Docket Nº:83-1458, 83-2011 and 83-2196.
Citation:752 F.2d 1271
Party Name:Thomas L. GARDNER, Appellee/Cross-Appellant, v. John W. MORRIS, Lieutenant General, Chief of Engineers, Corps of Engineers, Department of the Army, Appellants/Cross-Appellees. Walter C. Bell, Colonel, District Engineer, Corps of Engineers, Department of the Army.
Case Date:January 14, 1985

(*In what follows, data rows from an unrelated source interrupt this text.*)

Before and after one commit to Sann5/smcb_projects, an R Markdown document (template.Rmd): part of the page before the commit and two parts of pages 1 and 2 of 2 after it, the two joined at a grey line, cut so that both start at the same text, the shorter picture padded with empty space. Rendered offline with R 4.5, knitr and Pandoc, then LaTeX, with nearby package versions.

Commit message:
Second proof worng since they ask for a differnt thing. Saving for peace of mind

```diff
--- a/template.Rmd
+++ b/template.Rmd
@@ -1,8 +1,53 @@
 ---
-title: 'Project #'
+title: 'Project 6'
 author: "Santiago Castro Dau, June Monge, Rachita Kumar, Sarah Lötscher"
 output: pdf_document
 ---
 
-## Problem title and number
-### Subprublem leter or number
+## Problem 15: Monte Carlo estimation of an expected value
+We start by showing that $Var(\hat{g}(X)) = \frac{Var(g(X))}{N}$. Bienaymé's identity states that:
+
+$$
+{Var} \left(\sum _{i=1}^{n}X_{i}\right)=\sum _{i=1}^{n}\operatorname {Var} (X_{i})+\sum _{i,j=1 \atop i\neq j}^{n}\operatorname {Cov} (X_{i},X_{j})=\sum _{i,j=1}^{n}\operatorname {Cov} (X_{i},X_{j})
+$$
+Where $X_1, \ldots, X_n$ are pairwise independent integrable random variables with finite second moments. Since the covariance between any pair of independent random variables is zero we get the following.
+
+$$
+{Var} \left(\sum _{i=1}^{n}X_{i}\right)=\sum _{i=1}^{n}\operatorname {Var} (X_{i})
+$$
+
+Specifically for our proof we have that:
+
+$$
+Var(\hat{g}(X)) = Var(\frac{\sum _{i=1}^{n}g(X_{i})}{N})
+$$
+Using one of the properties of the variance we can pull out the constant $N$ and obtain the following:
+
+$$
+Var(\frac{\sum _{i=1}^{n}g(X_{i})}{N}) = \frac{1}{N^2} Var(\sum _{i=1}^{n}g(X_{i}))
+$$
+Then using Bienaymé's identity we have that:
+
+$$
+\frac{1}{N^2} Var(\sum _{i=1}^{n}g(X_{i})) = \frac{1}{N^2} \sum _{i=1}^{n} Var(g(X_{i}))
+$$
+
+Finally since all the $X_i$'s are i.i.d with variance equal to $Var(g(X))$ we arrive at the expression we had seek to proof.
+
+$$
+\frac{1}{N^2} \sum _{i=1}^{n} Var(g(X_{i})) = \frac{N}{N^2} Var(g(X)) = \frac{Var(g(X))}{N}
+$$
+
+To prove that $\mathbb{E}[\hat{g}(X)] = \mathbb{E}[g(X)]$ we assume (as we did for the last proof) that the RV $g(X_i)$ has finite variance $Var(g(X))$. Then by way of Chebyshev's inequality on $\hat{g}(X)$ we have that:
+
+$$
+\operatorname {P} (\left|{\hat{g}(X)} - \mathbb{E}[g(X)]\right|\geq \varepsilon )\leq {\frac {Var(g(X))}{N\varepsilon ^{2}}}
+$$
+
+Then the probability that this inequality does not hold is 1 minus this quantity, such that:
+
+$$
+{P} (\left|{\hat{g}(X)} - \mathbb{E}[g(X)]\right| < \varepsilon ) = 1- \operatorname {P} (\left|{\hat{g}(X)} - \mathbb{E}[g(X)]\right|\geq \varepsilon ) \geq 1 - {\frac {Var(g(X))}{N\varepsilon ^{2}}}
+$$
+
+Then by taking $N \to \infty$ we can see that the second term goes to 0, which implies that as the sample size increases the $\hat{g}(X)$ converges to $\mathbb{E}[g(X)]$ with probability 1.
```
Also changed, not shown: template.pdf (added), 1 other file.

Court:United States Courts of Appeals, Court of Appeals for the Eighth Circuit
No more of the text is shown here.